[Opening Records provided section]

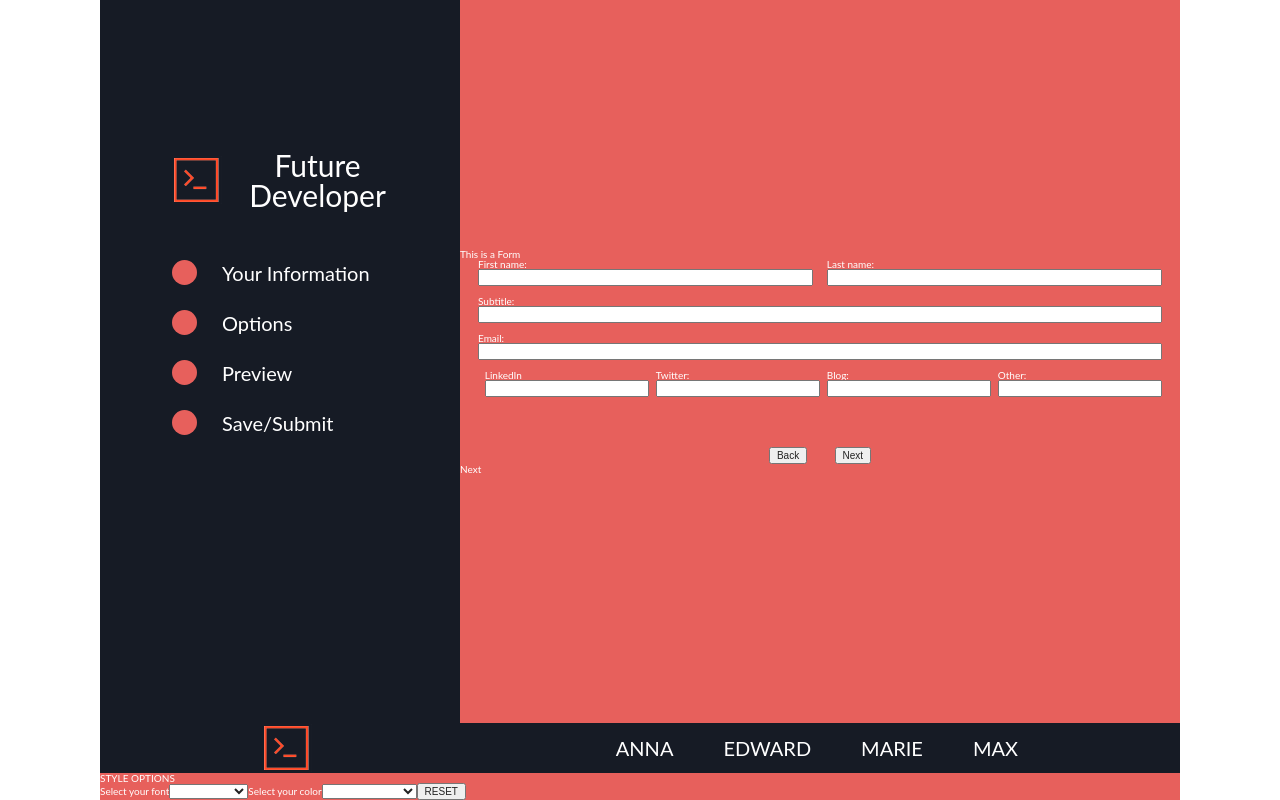
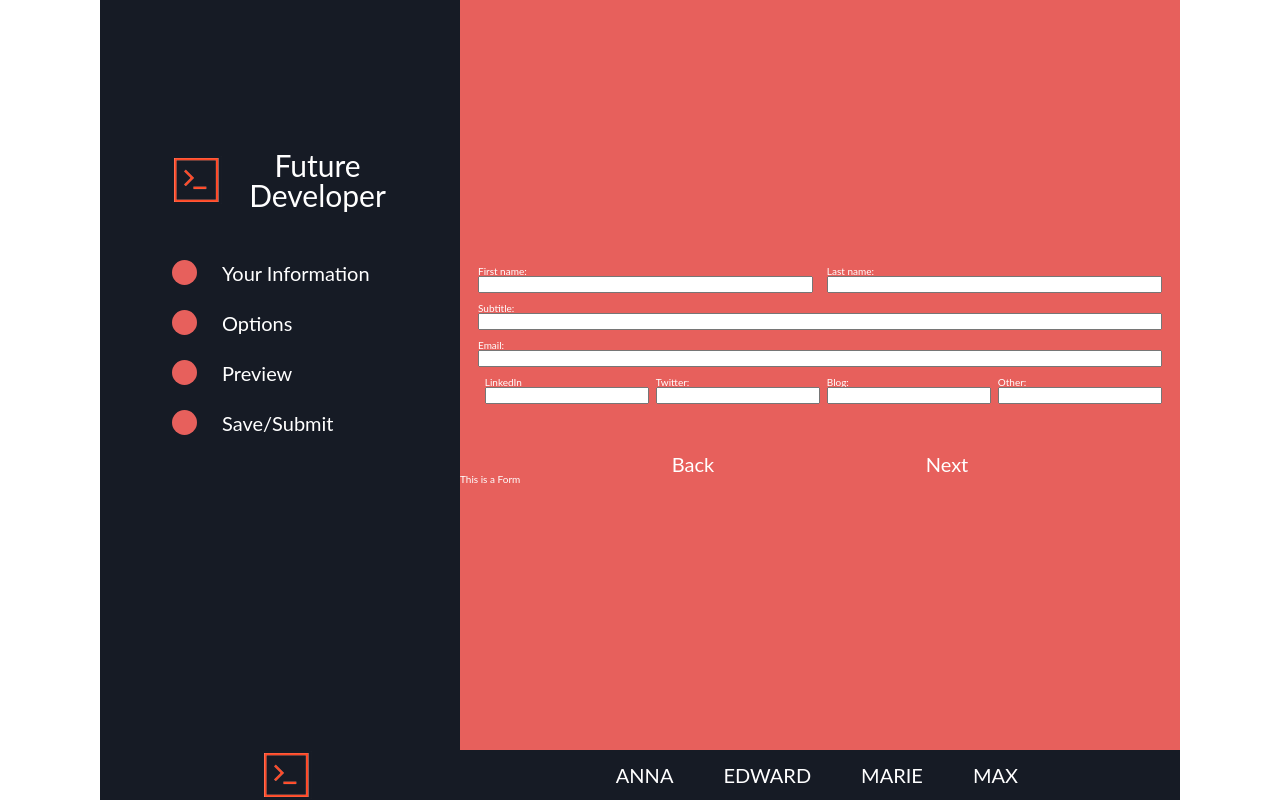
Before and after one commit to EdwardMaxMarieAnna/frontEndDeveloperComingSoon, a React (Create React App) app: page /about in a window 1280 px wide. Built offline with nearby package versions, Linux system fonts and the light colour scheme; no server answers.

Commit message:
working back, forward from about to style pages

```diff
--- a/src/About.js
+++ b/src/About.js
@@ -95,8 +95,9 @@ class About extends Component {
                     </fieldset>
                     {/* Previous needs to go back, need to figure out how to override form submit */}
                     <div className="buttonDiv">
-                    <button className="back">Back</button>
-                    <button className="next">Next</button>
+
+                    {/* <button className="next">Next</button> */}
+                    <input type="submit" hidden />
                     </div>
 
                 </form>
--- a/src/App.css
+++ b/src/App.css
@@ -99,8 +99,17 @@ header {
 /* Main */
 .formContainer {
     display: flex;
+    flex-direction: column-reverse;
     justify-content: center;
     background-color:var(--background);
+}
+
+/* Nav Area*/
+
+nav {
+    display: flex;
+    justify-content: space-evenly;
+    font-size: 20px;
 }
 
 /* User input Area*/
@@ -109,11 +118,6 @@ header {
     max-width: 900px;
     width: 95%;
     margin: 0 auto;
-}
-
-.formContainer {
-    display: flex;
-    flex-direction: column;
 }
 
 .firstLastName {
--- a/src/App.js
+++ b/src/App.js
@@ -24,7 +24,7 @@ class App extends Component {
         <Form />
         </div>
         <Footer />
-        <StyleOptions />
+        {/* <StyleOptions /> */}
       </div>
     )
   }
--- a/src/components/form/Form.js
+++ b/src/components/form/Form.js
@@ -11,13 +11,13 @@ class Form extends Component {
       <Router>
       <div className="formContainer">
         <h2>This is a Form</h2>
-        <About />
+        {/* <About /> */}
         <nav>
-            {/* <Link to="/">Back</Link> */}
+            <Link to="/about">Back</Link>
             <Link to="/styles">Next</Link>
         </nav>
 
-        {/* <Route exact path="/" component={ mainPageComponent } /> */}
+        <Route exact path="/about" component={ About } />
         <Route exact path="/styles" component={ StyleOptions } />
 
 
```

[Closing Records provided section]

• Exercise: Above are records with pictures; repeat them exactly, but without the pictures.

• Solved exercise:
Before and after one commit to EdwardMaxMarieAnna/frontEndDeveloperComingSoon, a React (Create React App) app: page /about in a window 1280 px wide. Built offline with nearby package versions, Linux system fonts and the light colour scheme; no server answers.

Commit message:
working back, forward from about to style pages

```diff
--- a/src/About.js
+++ b/src/About.js
@@ -95,8 +95,9 @@ class About extends Component {
                     </fieldset>
                     {/* Previous needs to go back, need to figure out how to override form submit */}
                     <div className="buttonDiv">
-                    <button className="back">Back</button>
-                    <button className="next">Next</button>
+
+                    {/* <button className="next">Next</button> */}
+                    <input type="submit" hidden />
                     </div>
 
                 </form>
--- a/src/App.css
+++ b/src/App.css
@@ -99,8 +99,17 @@ header {
 /* Main */
 .formContainer {
     display: flex;
+    flex-direction: column-reverse;
     justify-content: center;
     background-color:var(--background);
+}
+
+/* Nav Area*/
+
+nav {
+    display: flex;
+    justify-content: space-evenly;
+    font-size: 20px;
 }
 
 /* User input Area*/
@@ -109,11 +118,6 @@ header {
     max-width: 900px;
     width: 95%;
     margin: 0 auto;
-}
-
-.formContainer {
-    display: flex;
-    flex-direction: column;
 }
 
 .firstLastName {
--- a/src/App.js
+++ b/src/App.js
@@ -24,7 +24,7 @@ class App extends Component {
         <Form />
         </div>
         <Footer />
-        <StyleOptions />
+        {/* <StyleOptions /> */}
       </div>
     )
   }
--- a/src/components/form/Form.js
+++ b/src/components/form/Form.js
@@ -11,13 +11,13 @@ class Form extends Component {
       <Router>
       <div className="formContainer">
         <h2>This is a Form</h2>
-        <About />
+        {/* <About /> */}
         <nav>
-            {/* <Link to="/">Back</Link> */}
+            <Link to="/about">Back</Link>
             <Link to="/styles">Next</Link>
         </nav>
 
-        {/* <Route exact path="/" component={ mainPageComponent } /> */}
+        <Route exact path="/about" component={ About } />
         <Route exact path="/styles" component={ StyleOptions } />
 
 
```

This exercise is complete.